> **DATA TO USE**:
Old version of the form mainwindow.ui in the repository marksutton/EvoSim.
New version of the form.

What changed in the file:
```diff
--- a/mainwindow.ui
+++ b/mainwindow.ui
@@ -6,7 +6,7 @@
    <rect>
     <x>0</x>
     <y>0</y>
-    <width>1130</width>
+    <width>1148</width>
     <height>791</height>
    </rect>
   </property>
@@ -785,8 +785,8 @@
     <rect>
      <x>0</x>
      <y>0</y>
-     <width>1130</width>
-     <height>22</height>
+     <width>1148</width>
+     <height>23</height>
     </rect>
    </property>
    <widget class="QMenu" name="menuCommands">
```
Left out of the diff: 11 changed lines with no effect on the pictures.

==

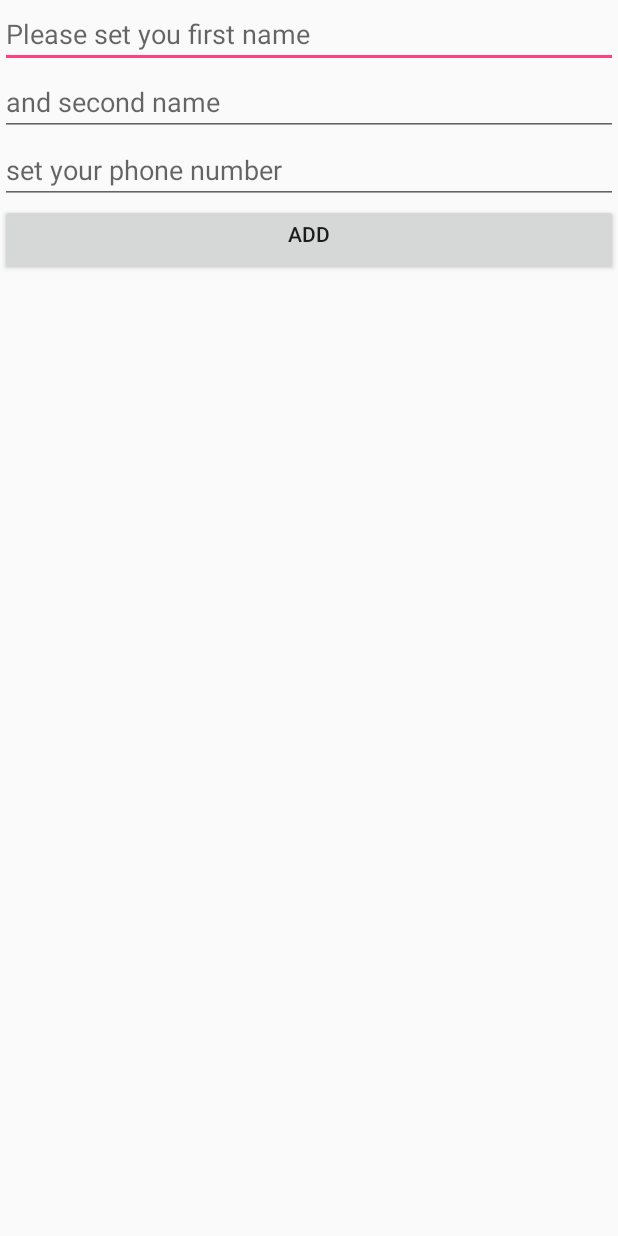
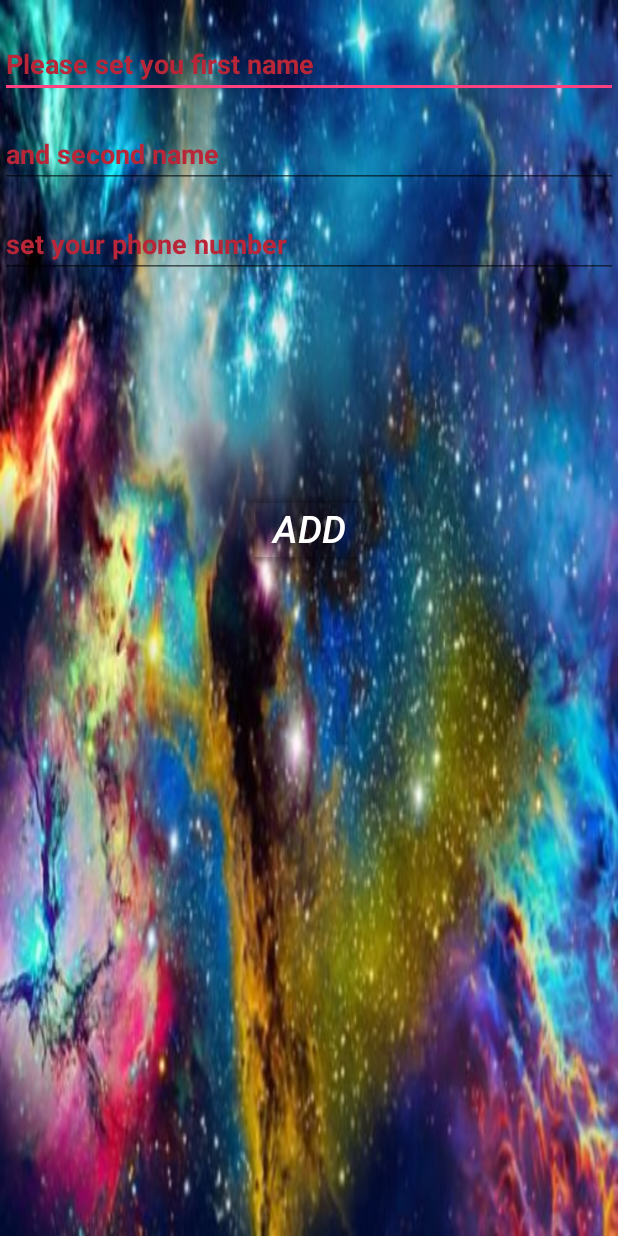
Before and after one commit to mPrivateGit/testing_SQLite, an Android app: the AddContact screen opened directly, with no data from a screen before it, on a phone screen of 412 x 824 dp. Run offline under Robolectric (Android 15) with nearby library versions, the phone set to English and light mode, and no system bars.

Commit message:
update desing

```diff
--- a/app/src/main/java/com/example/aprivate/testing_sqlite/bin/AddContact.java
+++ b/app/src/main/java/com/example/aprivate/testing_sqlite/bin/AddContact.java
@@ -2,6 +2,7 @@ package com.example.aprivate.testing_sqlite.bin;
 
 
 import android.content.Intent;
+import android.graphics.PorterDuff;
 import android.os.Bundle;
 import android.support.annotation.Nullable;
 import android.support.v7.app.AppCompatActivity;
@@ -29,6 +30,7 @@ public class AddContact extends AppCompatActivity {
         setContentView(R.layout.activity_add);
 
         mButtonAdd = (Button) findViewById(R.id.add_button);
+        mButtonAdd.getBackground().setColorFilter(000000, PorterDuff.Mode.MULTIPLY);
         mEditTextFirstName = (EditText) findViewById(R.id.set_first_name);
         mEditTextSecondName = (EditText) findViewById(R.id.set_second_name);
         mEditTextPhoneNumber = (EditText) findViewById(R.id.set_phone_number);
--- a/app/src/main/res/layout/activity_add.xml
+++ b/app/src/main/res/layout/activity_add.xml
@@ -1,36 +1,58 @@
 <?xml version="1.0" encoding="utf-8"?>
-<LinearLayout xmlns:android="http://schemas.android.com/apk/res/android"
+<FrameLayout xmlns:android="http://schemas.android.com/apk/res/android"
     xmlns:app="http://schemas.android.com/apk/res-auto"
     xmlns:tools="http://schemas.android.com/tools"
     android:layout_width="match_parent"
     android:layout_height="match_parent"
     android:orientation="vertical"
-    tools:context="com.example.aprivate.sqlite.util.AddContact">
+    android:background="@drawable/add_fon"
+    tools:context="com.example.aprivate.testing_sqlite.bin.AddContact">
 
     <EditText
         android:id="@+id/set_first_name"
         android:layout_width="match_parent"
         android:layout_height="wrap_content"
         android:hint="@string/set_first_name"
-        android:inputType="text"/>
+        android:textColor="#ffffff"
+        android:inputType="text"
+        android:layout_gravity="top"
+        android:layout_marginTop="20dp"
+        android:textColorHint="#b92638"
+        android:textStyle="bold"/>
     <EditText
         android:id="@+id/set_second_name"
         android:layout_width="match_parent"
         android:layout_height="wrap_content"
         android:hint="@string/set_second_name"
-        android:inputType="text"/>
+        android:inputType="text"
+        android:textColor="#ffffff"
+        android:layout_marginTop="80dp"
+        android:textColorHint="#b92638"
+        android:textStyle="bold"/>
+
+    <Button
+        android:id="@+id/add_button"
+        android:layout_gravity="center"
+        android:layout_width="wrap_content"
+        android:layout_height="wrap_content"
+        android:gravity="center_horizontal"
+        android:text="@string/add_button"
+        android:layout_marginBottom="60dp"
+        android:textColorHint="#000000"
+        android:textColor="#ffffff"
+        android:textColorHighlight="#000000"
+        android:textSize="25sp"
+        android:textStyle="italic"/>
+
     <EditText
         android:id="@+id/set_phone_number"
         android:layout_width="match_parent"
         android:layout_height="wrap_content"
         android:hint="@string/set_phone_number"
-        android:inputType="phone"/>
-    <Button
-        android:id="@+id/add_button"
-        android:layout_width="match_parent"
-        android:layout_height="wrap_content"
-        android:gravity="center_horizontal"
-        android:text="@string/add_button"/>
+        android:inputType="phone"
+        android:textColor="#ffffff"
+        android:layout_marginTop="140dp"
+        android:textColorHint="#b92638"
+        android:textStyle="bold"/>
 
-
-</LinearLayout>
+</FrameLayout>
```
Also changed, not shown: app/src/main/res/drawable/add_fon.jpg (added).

...

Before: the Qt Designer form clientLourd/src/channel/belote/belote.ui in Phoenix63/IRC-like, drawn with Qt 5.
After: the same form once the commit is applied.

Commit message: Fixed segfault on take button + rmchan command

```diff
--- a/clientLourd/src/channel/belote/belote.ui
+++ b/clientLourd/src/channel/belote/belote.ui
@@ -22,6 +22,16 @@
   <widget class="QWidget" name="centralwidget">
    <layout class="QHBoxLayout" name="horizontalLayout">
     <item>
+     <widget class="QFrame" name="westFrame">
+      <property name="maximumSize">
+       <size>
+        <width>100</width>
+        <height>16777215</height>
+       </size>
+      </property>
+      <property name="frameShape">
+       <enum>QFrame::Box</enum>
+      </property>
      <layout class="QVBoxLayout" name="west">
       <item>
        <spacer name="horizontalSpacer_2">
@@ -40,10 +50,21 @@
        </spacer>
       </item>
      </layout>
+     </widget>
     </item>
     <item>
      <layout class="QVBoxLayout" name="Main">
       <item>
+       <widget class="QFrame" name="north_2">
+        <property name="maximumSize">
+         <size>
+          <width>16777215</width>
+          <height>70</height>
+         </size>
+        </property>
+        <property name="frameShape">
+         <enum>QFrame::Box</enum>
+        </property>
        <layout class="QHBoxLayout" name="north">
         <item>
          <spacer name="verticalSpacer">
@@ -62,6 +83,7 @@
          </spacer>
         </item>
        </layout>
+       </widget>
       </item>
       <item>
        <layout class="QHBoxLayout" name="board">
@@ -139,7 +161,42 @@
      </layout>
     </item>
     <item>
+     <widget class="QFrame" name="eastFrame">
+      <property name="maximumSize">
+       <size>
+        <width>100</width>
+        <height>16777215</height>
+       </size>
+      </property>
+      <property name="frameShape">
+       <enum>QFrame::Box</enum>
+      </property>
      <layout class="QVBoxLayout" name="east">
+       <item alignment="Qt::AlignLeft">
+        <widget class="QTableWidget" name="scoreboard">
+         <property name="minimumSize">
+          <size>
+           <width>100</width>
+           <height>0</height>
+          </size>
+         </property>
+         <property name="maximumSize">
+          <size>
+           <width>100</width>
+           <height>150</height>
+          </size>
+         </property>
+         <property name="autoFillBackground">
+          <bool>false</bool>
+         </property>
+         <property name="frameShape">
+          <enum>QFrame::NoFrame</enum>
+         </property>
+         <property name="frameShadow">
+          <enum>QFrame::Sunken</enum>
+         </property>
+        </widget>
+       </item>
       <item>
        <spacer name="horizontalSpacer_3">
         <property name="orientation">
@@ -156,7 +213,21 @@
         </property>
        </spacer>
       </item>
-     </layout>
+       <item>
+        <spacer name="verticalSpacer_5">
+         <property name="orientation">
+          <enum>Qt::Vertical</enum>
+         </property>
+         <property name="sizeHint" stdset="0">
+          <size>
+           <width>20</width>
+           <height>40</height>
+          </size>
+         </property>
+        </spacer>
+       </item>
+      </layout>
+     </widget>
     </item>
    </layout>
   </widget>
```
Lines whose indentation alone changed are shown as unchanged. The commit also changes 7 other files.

> **PROBLEM TO WORK ON**: Which lines of the data include the word "PorterDuff"? Copy each one.

> **ANSWER TO THIS TASK**:
+import android.graphics.PorterDuff;
+        mButtonAdd.getBackground().setColorFilter(000000, PorterDuff.Mode.MULTIPLY);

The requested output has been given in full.